YOUR GOAL: Taking the material as a whole, state how many of its lines contain "without". Write the number and nothing more.

------------------------------------------------------------------------

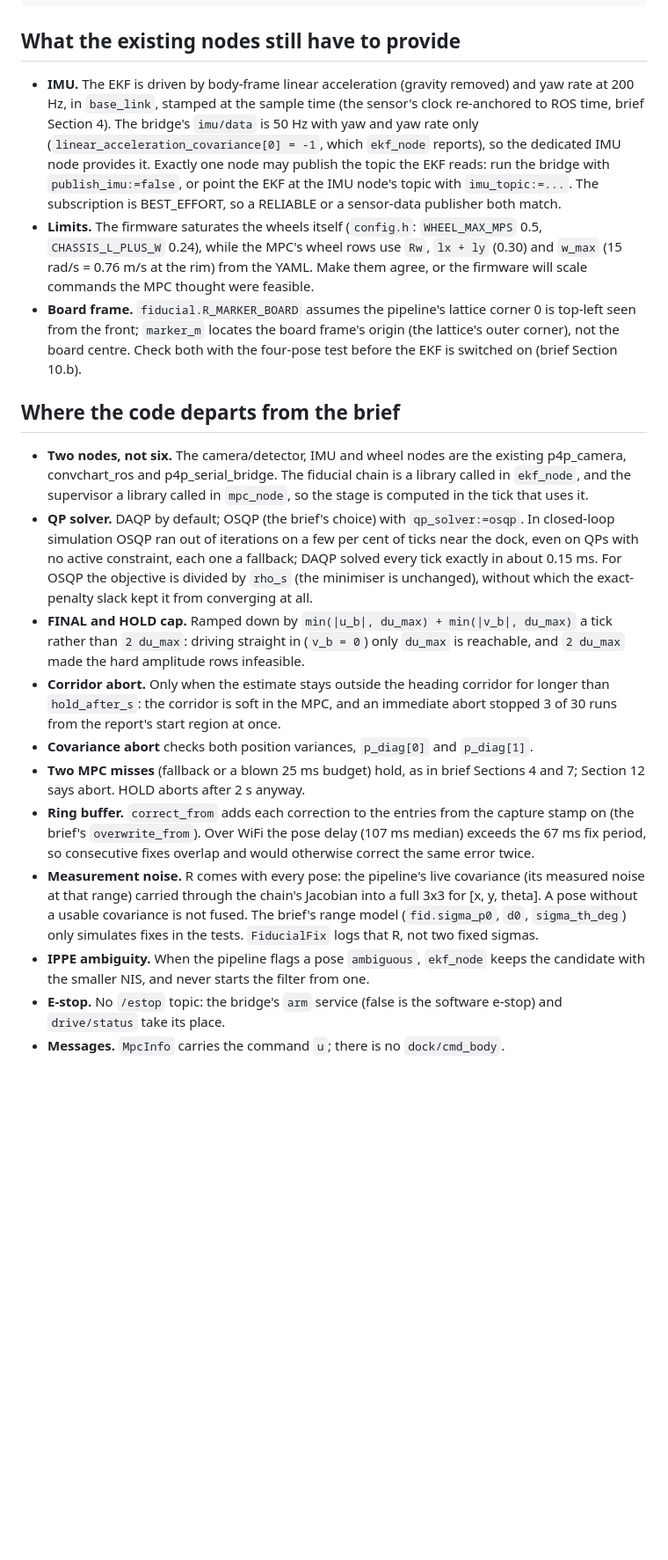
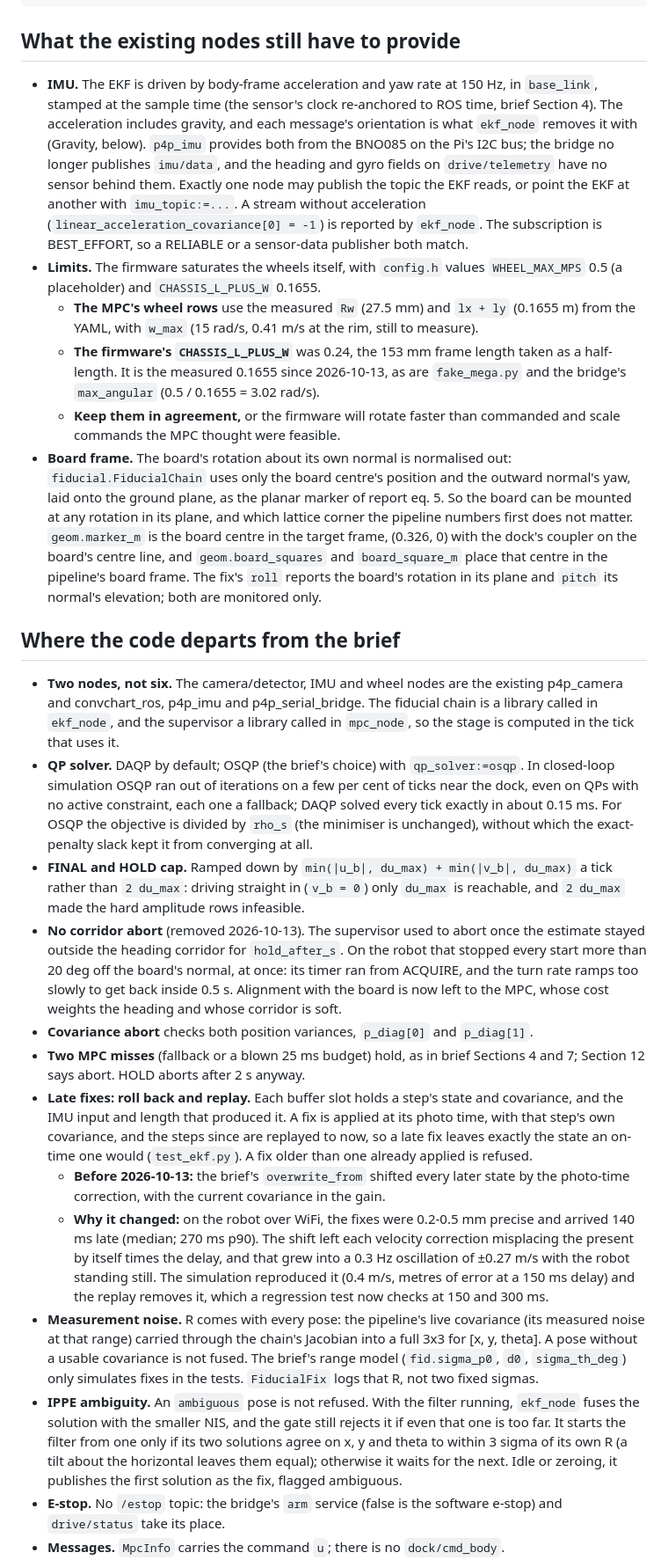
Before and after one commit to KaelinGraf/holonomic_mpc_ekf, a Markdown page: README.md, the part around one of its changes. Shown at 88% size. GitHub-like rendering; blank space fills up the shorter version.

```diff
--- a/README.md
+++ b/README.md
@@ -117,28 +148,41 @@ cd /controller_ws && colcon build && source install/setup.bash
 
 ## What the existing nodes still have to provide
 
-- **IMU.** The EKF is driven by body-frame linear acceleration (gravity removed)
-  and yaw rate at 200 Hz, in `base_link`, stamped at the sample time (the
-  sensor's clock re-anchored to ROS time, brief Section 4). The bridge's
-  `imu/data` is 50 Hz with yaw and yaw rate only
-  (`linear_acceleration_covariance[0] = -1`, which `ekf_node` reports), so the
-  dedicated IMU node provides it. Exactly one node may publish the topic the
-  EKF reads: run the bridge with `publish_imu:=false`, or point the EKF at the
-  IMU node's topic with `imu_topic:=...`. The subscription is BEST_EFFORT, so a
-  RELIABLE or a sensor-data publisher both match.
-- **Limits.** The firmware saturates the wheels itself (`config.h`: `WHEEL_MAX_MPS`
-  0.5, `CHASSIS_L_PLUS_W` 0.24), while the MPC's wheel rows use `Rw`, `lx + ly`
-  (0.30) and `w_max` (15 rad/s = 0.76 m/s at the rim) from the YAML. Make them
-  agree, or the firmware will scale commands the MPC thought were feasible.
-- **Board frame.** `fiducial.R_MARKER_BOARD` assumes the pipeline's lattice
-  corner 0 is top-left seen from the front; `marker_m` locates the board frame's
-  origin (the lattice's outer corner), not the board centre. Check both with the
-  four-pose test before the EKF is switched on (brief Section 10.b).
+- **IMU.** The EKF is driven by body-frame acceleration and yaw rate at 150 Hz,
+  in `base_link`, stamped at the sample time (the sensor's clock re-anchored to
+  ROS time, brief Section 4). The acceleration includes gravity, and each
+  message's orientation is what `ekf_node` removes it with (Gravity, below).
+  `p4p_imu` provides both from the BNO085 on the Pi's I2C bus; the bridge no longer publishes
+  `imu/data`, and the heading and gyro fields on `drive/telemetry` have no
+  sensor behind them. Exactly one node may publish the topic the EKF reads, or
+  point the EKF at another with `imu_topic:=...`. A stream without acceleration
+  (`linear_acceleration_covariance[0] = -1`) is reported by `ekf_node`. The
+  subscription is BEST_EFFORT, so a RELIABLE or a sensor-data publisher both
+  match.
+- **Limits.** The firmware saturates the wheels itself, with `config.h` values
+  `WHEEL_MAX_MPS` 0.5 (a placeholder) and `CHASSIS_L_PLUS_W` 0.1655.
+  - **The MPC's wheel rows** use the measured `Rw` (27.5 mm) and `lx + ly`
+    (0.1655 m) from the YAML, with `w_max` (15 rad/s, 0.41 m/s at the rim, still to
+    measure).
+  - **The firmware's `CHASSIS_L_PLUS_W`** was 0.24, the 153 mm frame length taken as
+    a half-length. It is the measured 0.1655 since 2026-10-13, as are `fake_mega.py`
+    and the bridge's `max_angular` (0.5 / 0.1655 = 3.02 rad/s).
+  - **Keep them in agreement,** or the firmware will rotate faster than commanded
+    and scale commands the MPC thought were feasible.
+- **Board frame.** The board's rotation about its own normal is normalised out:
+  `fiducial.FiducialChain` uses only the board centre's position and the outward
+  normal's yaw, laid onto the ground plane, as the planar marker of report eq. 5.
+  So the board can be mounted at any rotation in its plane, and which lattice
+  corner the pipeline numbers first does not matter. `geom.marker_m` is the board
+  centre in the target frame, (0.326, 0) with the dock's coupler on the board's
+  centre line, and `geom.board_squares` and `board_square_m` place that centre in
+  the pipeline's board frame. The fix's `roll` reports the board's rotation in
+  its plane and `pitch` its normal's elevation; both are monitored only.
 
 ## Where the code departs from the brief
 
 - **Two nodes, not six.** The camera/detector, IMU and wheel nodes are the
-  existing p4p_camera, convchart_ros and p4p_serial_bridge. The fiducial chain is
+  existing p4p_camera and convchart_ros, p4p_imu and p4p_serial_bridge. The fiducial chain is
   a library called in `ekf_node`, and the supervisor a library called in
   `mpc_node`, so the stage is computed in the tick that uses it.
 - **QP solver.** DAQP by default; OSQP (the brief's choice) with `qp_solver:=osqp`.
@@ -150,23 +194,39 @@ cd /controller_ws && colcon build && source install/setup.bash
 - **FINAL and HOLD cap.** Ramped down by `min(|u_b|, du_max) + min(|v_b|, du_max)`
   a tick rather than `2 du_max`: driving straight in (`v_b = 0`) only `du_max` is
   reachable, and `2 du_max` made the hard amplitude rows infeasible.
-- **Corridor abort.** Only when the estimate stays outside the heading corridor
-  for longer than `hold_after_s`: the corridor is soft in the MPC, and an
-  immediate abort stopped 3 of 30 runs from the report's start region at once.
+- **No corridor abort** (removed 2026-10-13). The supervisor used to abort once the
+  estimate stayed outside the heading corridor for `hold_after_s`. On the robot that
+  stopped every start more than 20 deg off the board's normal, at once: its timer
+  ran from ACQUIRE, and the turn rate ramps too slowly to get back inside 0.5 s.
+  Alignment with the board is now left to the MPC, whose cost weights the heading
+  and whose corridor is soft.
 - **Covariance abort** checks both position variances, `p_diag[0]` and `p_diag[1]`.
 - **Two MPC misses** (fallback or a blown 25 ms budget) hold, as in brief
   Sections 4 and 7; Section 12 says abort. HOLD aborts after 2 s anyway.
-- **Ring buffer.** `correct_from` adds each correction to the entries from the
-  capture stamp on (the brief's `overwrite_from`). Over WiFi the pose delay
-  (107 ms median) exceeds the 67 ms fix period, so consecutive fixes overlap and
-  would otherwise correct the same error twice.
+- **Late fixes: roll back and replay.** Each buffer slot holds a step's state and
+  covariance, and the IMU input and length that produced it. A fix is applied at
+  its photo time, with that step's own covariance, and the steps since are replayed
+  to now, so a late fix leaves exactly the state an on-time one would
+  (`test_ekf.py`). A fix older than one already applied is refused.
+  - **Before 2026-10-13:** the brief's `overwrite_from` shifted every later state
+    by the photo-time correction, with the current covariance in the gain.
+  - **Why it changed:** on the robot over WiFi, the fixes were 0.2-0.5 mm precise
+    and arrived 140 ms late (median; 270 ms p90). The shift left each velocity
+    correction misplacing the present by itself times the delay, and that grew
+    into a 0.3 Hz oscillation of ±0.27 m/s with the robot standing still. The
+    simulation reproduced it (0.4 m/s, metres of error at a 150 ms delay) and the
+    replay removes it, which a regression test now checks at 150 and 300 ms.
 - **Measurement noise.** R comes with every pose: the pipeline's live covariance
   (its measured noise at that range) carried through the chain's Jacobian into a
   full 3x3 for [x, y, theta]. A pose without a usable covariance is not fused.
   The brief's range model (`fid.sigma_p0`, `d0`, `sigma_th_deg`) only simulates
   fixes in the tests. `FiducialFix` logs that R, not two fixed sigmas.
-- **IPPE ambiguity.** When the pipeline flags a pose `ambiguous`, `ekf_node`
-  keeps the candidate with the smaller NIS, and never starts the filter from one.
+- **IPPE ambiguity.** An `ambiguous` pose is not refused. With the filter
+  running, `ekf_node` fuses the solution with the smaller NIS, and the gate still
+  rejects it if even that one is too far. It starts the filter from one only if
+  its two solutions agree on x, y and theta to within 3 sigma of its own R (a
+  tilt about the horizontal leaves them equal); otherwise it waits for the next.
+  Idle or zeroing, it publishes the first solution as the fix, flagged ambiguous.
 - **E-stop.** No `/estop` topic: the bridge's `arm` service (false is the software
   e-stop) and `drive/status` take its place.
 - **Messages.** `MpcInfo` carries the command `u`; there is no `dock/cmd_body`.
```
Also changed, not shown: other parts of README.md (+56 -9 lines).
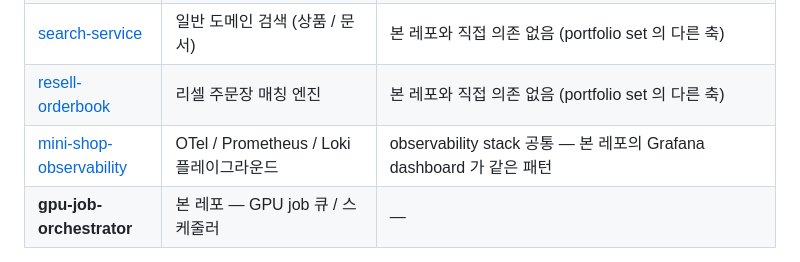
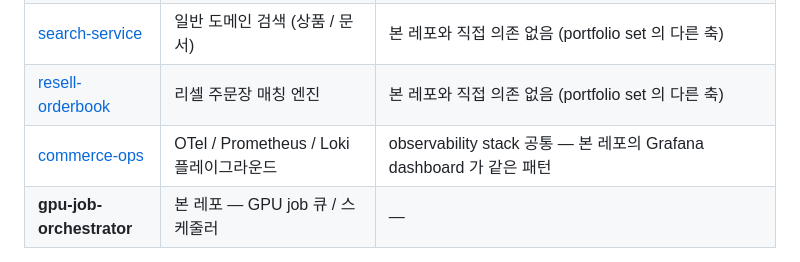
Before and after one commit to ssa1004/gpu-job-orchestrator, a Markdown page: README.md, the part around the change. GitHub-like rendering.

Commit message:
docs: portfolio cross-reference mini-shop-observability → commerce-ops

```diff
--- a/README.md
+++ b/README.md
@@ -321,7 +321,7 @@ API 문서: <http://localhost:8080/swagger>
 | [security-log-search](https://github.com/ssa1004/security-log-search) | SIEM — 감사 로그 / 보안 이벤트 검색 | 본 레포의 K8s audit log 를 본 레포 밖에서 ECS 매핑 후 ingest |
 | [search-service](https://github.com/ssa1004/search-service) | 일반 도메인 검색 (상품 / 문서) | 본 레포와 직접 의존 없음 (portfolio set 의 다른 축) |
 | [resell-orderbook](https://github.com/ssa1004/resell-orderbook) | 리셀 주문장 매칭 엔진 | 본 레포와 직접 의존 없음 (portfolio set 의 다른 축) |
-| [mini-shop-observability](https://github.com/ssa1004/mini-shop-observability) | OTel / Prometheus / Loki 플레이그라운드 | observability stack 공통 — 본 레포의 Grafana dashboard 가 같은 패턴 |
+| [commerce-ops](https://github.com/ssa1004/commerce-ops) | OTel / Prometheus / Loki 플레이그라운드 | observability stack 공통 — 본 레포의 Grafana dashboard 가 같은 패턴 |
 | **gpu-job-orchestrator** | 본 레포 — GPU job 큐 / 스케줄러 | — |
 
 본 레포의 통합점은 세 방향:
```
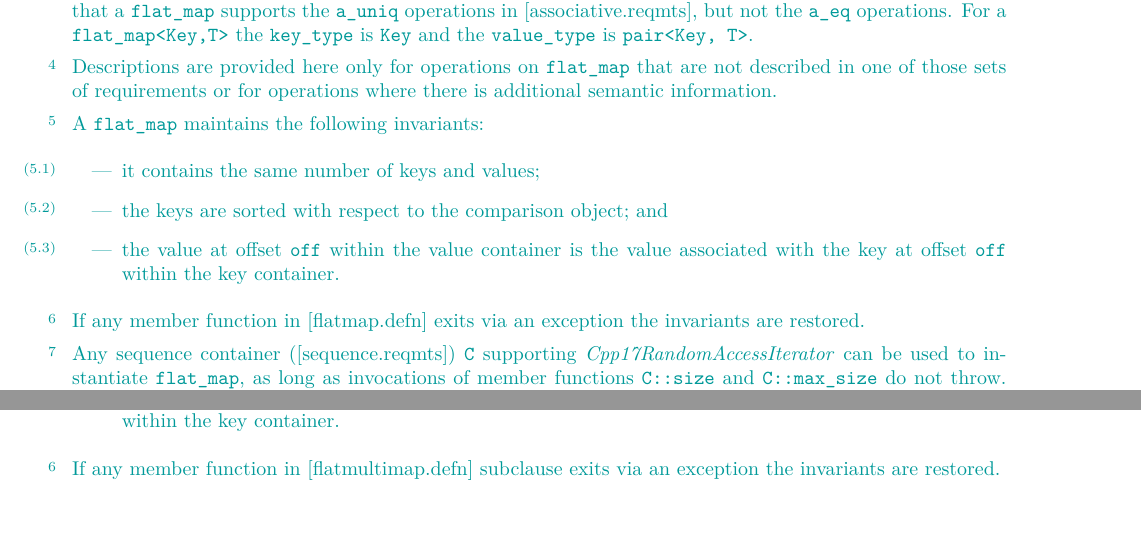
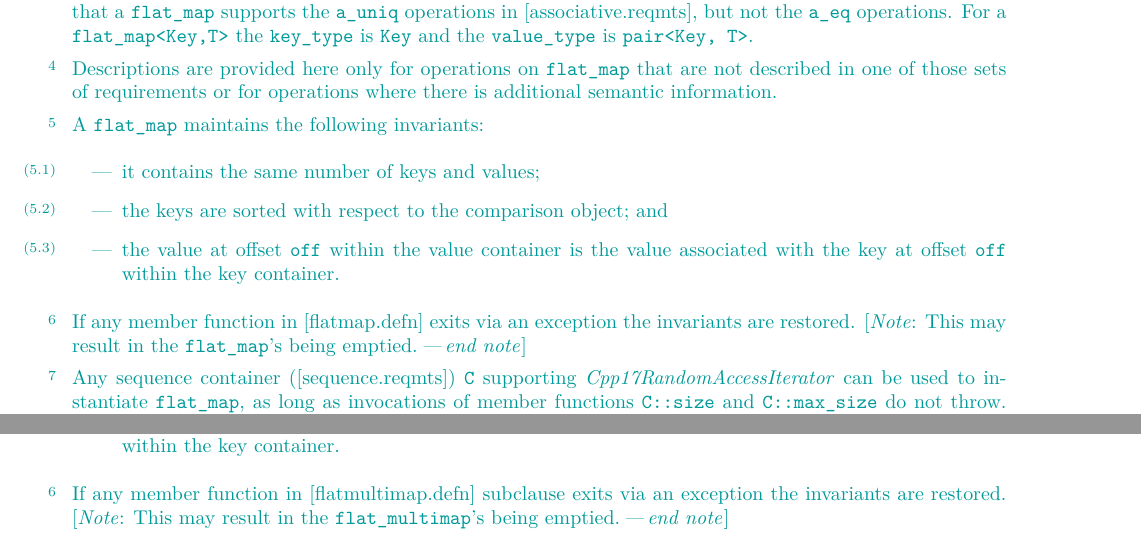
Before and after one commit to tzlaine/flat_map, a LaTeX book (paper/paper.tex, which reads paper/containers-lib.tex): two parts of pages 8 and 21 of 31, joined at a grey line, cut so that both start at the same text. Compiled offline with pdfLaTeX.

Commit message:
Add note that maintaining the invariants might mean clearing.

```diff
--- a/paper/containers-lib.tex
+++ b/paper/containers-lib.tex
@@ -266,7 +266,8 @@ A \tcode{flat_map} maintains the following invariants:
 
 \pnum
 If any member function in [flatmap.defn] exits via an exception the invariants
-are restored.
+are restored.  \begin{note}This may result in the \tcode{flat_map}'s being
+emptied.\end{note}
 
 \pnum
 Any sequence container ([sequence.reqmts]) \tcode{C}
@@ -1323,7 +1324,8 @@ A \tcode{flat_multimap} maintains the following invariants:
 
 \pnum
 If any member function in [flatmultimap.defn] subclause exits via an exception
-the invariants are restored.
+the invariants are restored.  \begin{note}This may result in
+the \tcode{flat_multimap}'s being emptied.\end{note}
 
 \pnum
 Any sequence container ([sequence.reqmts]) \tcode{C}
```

------------------------------------------------------------------------

OUTPUT: 2